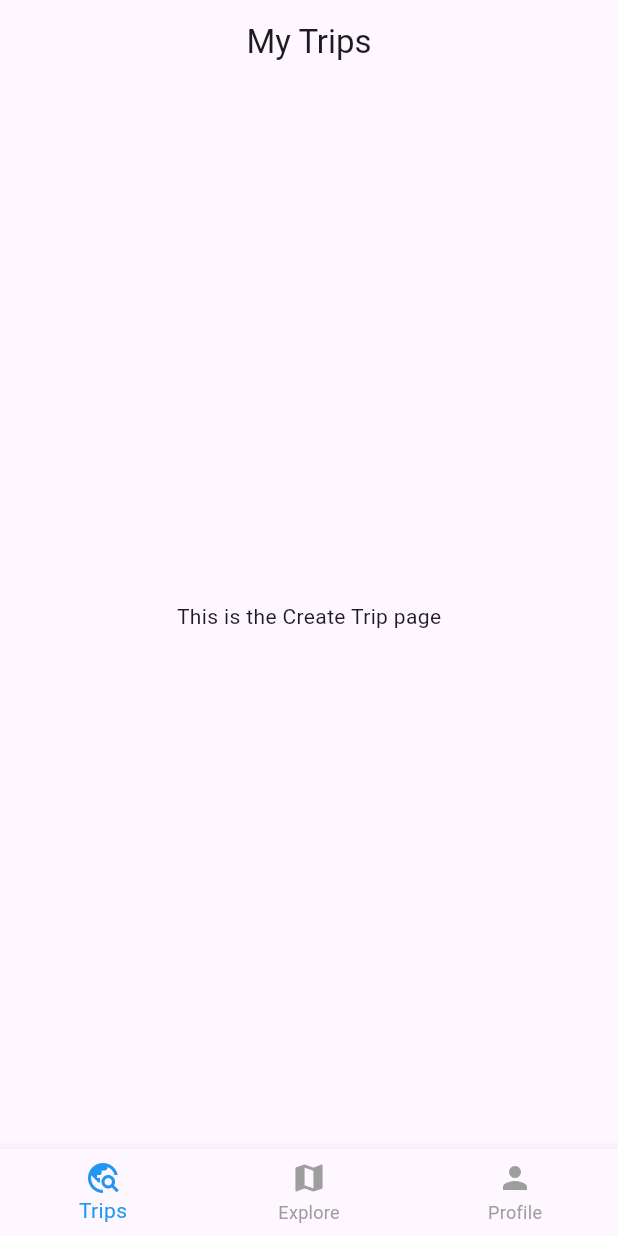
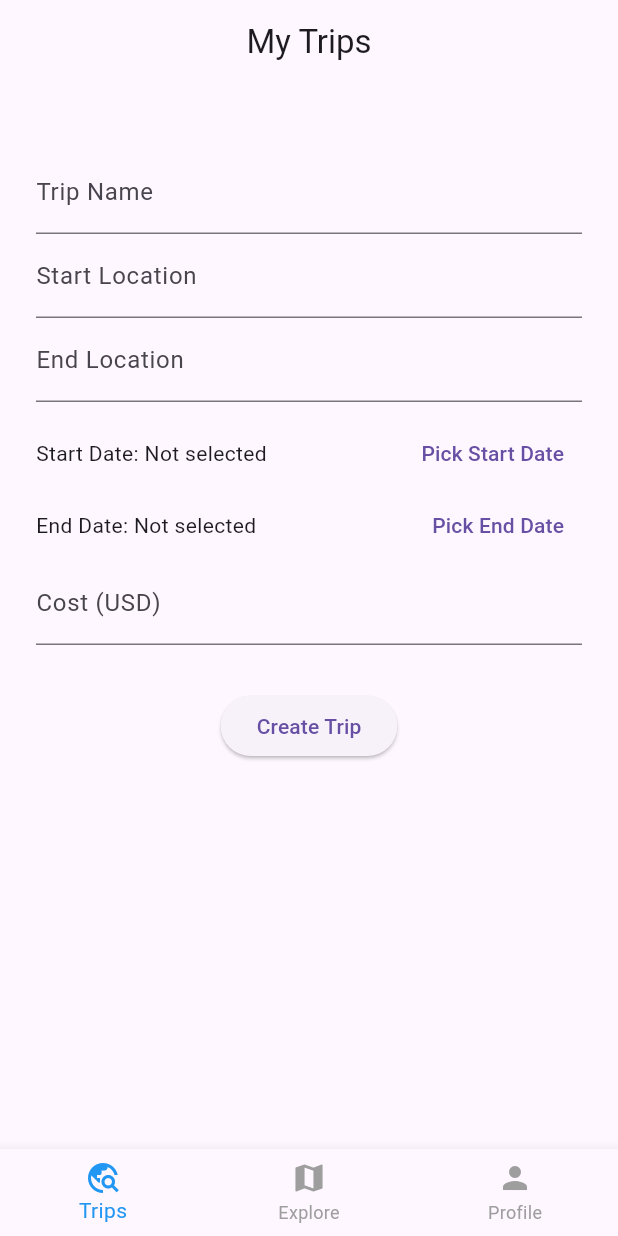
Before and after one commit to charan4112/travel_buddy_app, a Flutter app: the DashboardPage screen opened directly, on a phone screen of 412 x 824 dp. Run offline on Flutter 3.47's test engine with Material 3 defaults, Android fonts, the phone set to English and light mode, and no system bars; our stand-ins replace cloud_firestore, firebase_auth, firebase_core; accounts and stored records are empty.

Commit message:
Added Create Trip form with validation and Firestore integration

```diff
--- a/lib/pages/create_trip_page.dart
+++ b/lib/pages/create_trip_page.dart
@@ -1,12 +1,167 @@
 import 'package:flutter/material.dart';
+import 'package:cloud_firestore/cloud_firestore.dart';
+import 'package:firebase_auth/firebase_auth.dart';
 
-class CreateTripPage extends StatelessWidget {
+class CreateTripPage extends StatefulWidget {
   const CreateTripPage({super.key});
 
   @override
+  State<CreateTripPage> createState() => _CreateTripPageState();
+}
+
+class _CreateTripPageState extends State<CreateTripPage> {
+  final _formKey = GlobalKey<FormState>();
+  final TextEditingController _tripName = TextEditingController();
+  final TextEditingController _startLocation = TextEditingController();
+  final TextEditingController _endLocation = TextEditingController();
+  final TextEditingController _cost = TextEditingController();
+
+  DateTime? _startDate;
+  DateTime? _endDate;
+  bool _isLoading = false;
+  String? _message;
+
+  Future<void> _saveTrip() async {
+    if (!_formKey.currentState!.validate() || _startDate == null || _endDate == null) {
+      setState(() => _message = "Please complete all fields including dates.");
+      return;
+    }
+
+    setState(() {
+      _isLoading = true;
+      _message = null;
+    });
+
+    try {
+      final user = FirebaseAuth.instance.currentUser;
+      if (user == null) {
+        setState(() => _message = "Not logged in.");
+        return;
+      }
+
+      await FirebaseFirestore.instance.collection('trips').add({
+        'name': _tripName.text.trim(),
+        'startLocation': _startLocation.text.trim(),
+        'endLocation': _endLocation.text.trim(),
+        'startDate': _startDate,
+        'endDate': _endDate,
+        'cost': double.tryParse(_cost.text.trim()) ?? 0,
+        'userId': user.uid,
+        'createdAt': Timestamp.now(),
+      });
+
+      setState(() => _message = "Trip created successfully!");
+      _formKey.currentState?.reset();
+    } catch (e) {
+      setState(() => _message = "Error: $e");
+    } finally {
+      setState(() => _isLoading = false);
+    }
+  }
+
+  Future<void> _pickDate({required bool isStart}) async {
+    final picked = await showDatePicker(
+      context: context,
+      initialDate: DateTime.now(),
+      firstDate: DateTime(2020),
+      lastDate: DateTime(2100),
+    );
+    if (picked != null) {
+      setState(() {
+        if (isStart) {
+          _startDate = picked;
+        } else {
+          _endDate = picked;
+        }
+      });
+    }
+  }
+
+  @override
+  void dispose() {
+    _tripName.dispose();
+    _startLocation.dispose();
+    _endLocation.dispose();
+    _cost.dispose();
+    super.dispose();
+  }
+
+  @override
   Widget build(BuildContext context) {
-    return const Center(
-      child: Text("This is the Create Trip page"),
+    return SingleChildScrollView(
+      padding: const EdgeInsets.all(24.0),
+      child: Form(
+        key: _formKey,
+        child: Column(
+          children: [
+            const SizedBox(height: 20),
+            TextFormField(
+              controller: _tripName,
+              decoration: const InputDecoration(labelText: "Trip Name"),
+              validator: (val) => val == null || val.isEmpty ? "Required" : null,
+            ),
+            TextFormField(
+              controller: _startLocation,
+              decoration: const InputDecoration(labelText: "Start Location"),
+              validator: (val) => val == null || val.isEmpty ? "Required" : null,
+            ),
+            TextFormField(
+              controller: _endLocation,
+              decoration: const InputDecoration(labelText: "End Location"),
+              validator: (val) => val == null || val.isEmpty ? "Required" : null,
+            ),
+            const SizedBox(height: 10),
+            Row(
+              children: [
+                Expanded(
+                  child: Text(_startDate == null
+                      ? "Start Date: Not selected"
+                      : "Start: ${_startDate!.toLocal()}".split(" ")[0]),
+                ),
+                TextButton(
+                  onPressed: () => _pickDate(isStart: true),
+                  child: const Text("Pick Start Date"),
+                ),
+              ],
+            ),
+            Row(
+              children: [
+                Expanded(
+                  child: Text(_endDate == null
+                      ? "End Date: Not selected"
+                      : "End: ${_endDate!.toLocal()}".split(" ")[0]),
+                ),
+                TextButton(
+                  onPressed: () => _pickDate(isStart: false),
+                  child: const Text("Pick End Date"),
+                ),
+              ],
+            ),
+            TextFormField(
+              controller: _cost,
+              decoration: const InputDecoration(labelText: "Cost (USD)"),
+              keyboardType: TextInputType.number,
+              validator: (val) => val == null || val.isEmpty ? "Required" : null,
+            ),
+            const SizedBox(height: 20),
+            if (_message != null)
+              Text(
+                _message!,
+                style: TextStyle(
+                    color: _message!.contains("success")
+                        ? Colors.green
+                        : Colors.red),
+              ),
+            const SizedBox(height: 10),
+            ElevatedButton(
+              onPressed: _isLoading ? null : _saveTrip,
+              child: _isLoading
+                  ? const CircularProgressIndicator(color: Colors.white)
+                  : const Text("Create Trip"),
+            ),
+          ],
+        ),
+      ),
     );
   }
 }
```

▶ **THE PROBLEM**
Lines above containing "null": how many? Reply with the number only.

▶ **RESPONSE BELOW**
12